[Front-end code change data]

-.-.-

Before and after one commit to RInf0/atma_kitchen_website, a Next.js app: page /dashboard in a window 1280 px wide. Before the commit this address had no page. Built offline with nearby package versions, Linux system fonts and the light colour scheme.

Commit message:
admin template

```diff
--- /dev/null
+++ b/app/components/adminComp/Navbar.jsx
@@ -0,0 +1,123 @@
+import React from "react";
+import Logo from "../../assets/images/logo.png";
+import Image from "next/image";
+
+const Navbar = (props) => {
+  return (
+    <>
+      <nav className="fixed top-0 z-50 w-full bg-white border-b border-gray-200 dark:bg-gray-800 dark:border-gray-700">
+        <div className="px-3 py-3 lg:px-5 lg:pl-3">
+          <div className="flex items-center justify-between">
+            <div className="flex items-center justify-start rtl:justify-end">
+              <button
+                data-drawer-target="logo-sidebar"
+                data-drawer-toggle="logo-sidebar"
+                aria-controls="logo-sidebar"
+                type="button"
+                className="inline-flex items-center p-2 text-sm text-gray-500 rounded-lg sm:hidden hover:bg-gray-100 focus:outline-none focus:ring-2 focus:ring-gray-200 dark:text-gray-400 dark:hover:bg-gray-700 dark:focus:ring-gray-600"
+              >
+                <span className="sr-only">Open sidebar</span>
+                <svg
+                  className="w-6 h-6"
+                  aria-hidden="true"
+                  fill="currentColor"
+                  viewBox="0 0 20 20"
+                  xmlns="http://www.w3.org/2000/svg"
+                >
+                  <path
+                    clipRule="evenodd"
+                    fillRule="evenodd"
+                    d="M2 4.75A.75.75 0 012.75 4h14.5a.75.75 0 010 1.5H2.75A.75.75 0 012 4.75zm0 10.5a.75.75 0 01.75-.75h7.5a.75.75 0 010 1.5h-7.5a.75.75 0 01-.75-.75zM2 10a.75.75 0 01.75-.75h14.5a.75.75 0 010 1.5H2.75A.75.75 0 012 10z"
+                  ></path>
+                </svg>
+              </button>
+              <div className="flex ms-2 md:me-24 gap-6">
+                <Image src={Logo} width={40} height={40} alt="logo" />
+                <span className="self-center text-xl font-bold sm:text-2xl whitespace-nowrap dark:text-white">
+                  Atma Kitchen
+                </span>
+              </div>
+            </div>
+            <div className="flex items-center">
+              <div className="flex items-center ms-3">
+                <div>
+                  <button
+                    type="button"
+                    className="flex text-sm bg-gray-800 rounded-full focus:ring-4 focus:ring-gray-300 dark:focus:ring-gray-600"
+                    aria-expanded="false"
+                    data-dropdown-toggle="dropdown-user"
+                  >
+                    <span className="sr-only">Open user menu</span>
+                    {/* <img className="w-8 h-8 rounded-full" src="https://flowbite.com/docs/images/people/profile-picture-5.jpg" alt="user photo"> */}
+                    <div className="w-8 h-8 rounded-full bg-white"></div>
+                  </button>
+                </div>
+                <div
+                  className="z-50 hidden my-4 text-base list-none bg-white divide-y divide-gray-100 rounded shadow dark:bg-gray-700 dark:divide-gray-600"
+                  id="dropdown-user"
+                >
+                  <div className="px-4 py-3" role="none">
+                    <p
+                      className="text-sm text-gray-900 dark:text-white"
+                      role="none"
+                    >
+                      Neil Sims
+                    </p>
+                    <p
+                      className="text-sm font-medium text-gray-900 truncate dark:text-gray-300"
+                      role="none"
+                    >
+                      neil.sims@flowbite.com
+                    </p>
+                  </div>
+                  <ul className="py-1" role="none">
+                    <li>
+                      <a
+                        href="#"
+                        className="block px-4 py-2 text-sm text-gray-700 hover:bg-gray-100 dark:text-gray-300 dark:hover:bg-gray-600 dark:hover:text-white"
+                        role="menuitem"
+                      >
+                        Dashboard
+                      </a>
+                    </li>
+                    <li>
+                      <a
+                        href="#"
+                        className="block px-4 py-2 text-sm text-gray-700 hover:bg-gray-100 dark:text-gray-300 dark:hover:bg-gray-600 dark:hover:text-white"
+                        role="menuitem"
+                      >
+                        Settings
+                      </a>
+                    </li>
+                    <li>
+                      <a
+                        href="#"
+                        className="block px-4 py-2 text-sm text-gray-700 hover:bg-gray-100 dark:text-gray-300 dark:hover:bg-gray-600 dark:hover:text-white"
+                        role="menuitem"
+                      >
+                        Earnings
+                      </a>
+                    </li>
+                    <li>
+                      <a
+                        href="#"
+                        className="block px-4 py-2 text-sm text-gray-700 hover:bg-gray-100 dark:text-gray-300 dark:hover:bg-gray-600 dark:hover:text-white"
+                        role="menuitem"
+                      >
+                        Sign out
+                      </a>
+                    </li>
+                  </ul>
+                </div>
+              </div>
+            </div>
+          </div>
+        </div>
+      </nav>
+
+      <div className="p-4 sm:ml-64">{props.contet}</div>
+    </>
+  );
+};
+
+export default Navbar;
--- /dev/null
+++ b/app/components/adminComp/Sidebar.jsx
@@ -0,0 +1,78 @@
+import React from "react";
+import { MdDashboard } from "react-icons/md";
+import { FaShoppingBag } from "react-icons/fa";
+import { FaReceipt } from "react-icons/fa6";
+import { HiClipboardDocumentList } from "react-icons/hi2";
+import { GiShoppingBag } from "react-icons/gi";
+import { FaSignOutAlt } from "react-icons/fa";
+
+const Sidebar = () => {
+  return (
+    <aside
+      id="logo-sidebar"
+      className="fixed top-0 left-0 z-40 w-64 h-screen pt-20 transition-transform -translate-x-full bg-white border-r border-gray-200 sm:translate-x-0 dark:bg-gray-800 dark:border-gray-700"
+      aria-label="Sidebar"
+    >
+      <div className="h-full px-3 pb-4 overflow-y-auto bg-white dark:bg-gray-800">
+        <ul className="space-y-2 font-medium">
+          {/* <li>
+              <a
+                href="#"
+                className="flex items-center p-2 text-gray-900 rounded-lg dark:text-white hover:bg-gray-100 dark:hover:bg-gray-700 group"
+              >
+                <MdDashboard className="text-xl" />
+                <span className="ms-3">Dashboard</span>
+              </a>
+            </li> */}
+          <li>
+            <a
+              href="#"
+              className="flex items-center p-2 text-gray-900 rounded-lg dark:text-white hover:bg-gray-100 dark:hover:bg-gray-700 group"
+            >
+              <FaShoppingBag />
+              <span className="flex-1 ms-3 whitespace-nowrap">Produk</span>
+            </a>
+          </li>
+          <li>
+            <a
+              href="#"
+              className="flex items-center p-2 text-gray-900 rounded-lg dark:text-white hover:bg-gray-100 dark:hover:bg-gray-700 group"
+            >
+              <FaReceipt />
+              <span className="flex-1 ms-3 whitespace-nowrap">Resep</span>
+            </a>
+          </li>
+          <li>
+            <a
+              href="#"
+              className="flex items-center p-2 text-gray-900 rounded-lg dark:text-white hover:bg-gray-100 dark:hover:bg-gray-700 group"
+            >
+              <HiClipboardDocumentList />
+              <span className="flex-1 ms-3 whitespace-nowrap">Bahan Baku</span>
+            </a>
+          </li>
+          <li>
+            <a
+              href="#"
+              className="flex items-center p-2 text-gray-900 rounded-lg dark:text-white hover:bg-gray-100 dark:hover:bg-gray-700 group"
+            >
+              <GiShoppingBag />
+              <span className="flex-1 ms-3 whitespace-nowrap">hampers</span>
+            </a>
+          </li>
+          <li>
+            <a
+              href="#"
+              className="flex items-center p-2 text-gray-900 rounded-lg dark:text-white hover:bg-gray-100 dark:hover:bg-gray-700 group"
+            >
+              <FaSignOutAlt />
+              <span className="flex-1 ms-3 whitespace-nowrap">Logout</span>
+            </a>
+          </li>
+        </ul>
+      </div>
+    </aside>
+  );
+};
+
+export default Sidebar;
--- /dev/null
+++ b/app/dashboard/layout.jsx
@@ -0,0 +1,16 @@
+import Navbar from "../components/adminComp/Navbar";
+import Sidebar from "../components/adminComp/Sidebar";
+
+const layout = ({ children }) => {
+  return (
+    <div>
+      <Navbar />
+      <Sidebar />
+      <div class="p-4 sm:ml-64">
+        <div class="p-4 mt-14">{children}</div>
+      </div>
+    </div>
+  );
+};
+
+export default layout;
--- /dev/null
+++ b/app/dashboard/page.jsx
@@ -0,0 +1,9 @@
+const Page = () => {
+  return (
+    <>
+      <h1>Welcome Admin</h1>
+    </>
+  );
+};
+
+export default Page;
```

-.-.-

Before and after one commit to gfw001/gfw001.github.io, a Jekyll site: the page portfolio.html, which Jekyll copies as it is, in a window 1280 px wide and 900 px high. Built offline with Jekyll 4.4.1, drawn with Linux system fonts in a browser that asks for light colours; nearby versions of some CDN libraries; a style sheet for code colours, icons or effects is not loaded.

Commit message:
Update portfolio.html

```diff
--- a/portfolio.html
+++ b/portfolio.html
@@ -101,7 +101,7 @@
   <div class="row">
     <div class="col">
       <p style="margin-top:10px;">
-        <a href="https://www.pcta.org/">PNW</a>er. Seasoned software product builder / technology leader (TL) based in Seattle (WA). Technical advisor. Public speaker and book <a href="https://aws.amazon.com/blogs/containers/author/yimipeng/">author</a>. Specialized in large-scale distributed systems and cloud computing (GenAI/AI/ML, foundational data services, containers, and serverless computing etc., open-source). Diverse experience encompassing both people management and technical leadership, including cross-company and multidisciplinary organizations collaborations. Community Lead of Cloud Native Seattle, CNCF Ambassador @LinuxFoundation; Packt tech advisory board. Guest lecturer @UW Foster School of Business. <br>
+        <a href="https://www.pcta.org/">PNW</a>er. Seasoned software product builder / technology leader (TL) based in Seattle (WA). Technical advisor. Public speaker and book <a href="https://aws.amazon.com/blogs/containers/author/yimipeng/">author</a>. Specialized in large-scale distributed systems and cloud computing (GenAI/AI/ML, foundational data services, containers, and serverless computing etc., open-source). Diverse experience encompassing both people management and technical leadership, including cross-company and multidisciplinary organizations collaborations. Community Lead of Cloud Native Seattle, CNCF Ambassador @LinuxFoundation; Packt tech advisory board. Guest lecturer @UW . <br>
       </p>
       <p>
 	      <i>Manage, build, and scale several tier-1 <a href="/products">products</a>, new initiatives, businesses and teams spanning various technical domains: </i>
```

-.-.-

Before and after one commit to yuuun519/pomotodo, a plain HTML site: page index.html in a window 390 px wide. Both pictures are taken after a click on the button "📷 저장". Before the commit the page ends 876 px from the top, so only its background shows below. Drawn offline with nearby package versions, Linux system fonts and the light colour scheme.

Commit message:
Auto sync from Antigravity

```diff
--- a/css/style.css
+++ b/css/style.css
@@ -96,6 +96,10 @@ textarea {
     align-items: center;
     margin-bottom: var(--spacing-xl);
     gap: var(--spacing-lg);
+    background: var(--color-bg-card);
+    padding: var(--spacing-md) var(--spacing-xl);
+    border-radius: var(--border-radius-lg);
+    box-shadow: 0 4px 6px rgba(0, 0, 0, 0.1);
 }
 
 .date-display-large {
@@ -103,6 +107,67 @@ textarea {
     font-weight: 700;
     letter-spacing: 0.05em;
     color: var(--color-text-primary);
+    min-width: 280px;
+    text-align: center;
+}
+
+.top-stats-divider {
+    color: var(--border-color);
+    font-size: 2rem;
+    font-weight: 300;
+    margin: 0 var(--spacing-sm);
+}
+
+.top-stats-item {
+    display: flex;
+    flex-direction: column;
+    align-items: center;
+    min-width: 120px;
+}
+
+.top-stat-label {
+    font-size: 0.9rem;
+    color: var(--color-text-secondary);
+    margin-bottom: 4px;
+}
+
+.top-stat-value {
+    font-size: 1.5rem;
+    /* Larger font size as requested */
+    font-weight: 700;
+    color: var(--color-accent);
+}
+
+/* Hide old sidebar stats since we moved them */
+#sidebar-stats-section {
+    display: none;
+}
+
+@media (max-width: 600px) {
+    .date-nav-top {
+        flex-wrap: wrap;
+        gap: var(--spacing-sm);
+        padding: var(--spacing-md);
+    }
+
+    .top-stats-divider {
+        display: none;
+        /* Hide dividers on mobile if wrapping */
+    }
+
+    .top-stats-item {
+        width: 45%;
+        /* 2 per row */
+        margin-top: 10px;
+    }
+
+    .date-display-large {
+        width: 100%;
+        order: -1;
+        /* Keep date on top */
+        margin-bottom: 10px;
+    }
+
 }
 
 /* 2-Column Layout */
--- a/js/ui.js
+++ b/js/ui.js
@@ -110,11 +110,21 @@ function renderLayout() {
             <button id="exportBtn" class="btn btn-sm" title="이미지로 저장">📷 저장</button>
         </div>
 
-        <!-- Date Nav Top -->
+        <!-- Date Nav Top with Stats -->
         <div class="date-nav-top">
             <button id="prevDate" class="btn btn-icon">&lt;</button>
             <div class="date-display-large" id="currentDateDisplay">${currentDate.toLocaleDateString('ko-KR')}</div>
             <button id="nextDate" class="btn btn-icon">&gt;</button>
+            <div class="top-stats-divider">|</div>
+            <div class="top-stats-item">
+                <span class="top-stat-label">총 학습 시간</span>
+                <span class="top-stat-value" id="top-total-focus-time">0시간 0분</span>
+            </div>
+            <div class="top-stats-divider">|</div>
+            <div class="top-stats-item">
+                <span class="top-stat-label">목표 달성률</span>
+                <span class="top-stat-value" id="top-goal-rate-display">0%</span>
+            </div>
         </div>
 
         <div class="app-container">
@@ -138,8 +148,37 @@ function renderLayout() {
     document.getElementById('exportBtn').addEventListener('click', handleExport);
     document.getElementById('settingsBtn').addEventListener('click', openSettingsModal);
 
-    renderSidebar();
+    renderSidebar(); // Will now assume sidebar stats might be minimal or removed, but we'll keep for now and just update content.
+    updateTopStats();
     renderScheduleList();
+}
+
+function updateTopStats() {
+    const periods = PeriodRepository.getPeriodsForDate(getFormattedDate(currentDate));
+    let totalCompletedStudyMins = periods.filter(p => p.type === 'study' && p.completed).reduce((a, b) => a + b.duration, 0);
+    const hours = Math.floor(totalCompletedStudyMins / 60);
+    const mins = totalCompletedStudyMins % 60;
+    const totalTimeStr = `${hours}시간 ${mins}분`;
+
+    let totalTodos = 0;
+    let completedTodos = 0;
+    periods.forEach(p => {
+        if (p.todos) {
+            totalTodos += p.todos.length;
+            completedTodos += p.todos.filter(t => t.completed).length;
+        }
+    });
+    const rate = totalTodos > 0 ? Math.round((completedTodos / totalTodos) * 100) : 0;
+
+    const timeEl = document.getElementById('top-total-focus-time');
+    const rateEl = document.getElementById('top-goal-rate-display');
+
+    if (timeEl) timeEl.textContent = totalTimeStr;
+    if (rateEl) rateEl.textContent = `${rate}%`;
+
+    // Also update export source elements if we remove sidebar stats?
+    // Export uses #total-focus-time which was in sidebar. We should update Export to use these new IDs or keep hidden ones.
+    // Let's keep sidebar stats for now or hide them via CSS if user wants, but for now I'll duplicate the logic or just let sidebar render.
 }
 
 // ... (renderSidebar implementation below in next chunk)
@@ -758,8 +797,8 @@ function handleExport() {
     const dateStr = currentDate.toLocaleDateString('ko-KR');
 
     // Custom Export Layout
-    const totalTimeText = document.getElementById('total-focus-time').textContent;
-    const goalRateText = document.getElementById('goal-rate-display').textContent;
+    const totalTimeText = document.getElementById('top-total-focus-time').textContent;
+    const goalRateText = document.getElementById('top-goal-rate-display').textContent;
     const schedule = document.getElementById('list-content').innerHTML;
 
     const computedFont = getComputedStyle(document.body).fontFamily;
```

-.-.-

→ Task details: All lines of the entries above where "spacing" turns up should be reported.

→ Answer space:
     margin-bottom: var(--spacing-xl);
     gap: var(--spacing-lg);
+    padding: var(--spacing-md) var(--spacing-xl);
     letter-spacing: 0.05em;
+    margin: 0 var(--spacing-sm);
+        gap: var(--spacing-sm);
+        padding: var(--spacing-md);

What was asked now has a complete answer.